After the conservatory, we walked aimlessly around the park admiring other people's dogs. A fellow, I do not remember his name, asked Shayne and I if we would be witnesses to a wedding. His wife, Karen, is a marriage commissioner, and she was marrying a couple, Wayne and Chun, right then and there. We agreed to help. All we had to do was watch Karen say a few phrases that Wayne and Chun repeated. Then Wayne and Chun signed the contract as the fellow took their picture, and then both Shayne and I signed the contract while having our picture taken. Then, as simple as a few minutes can be, Wayne and Chun were married. They thanked Shayne and I for our help; we congratulated them and wished them our best as we departed. It was only about twenty feet later that Shayne and I realized that we could run back to Karen and get married right then and there. We paused; our feet pegged to the earth. We were standing on a dirt path where turning left meant marriage and right meant to continue as we were; the words should have been carved on a wooden signpost pointing in each direction. And we kept repeating the question "Should we . . . ? Should we . . . ?" to each other, but we were unable to walk either way.

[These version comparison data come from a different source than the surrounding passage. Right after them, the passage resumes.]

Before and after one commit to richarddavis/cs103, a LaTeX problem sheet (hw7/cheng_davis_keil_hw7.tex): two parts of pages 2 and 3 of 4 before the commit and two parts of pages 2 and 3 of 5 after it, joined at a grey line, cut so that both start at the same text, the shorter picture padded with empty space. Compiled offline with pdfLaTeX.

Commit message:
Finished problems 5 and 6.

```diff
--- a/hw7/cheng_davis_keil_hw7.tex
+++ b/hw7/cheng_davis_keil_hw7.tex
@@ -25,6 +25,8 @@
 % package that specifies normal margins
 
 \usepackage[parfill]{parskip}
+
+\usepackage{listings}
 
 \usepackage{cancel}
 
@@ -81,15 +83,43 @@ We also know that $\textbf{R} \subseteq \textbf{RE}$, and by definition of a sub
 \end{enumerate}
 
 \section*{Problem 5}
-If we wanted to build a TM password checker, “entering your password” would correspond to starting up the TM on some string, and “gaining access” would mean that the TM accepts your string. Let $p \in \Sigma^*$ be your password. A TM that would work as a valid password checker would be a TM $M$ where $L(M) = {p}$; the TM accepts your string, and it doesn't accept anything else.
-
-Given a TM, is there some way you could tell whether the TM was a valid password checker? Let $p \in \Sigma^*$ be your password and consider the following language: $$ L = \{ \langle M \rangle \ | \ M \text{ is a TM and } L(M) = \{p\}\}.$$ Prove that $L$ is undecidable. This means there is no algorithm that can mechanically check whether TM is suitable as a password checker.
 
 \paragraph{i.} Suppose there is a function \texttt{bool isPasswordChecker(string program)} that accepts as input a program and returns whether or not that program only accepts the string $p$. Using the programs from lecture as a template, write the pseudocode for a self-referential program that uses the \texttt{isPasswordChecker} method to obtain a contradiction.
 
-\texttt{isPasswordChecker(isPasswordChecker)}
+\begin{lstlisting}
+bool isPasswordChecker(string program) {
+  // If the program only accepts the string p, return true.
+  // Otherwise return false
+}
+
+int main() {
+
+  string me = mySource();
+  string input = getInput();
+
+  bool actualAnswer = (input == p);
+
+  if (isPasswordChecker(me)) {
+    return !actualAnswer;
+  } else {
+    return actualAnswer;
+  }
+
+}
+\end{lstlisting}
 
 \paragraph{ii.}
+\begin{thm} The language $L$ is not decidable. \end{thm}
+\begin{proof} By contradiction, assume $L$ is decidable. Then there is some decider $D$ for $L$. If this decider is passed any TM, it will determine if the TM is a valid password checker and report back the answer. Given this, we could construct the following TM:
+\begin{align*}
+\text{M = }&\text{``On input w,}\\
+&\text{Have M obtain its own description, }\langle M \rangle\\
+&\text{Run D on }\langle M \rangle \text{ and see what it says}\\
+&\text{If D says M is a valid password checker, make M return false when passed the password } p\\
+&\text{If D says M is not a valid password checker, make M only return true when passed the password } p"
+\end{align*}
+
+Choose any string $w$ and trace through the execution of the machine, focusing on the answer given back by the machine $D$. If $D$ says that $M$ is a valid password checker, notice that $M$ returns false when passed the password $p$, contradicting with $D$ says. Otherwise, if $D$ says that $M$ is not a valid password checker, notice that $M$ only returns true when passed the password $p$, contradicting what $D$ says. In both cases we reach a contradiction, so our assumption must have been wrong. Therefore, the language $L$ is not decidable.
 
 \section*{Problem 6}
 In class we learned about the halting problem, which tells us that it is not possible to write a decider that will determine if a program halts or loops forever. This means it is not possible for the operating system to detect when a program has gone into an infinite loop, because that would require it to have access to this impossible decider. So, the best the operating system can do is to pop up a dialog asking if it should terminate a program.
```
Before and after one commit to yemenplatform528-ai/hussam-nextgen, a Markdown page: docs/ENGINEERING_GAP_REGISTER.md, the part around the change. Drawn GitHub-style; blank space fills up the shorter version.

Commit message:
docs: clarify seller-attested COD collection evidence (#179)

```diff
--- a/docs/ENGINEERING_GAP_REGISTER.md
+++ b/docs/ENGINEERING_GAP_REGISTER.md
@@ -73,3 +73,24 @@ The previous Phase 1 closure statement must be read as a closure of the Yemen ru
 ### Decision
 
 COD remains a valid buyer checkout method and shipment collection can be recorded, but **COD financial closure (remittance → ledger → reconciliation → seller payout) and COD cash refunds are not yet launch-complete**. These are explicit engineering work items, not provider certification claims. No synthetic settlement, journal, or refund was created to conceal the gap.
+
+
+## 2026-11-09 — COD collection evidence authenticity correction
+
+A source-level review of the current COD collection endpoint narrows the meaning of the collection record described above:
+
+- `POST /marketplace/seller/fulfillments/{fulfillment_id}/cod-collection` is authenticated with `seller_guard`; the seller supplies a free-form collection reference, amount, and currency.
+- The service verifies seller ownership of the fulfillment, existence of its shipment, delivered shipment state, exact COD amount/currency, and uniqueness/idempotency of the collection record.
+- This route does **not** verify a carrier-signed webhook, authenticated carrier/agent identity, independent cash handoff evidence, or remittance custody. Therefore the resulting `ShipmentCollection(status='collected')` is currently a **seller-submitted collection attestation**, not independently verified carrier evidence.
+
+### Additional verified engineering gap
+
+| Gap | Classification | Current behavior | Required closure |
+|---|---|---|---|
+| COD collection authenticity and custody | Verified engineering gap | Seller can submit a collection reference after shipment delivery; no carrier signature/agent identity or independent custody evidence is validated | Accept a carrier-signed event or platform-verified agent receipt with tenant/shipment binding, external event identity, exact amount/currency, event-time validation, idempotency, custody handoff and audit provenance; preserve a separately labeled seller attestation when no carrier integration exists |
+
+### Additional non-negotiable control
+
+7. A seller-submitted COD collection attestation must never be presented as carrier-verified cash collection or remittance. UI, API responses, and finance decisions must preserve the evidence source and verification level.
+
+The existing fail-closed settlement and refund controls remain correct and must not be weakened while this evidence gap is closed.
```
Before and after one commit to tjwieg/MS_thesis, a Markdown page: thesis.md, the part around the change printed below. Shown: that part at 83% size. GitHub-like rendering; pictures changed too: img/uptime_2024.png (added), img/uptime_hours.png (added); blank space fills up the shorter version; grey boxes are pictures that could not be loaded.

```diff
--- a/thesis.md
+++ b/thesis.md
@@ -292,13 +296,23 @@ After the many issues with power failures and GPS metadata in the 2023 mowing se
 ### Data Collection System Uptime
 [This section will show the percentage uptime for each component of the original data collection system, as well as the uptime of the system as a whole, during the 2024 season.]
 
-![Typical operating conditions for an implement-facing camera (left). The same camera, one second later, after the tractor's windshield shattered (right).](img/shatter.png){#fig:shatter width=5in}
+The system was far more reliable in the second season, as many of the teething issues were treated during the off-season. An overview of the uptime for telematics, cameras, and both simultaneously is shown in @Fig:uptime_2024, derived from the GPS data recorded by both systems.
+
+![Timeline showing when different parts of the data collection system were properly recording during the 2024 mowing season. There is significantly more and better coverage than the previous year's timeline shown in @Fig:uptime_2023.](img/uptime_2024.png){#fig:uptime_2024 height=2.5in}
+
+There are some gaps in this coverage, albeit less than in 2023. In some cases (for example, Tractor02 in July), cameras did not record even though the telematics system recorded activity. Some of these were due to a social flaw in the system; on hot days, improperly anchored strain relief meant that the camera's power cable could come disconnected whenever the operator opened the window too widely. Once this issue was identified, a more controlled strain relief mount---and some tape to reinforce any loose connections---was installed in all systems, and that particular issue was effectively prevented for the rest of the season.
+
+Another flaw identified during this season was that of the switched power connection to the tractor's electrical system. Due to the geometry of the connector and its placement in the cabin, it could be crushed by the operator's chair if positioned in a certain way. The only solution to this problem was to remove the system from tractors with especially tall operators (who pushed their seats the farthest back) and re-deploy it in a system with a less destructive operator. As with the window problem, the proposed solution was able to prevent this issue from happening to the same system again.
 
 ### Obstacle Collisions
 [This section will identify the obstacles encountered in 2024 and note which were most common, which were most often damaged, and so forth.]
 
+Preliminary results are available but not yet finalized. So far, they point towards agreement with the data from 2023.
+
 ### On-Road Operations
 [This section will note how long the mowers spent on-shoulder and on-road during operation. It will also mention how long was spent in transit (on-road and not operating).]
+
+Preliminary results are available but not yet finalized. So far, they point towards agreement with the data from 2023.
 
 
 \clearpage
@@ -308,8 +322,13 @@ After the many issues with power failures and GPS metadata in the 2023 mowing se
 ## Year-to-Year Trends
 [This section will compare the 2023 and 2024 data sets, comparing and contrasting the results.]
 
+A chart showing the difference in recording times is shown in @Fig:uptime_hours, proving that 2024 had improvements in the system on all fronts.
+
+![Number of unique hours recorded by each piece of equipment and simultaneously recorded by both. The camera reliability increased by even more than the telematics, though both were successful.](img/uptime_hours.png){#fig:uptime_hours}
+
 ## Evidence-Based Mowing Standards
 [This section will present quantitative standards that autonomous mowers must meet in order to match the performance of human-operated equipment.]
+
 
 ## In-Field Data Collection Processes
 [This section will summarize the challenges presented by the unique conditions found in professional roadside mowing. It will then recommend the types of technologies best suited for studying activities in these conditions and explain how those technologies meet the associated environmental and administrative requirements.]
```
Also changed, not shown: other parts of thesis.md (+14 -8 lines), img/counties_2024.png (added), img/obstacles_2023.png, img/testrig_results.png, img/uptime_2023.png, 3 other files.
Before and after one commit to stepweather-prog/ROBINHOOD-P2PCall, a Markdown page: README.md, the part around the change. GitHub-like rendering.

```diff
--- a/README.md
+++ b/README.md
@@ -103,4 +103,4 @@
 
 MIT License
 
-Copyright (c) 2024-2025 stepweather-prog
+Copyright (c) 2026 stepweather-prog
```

When rational thinking set in, Shayne said that we better keep walking. On another rational note: neither Shayne nor I want to be in a higher tax bracket at the moment.
So we came across a sandwich board that said "Open House: Curling" and decided to do that instead. Curling is actually quite challenging and kind of fun. George, one of the curling coaches, taught us how to throw, curl and slide - I kept loosing my balance and ending up on my ass. If I had more time, I would not mind taking up the sport - Shayne has grander dreams of learning how to curl and then challenging his adolescent nieces to a curling dual. Sounds like another kind of destiny.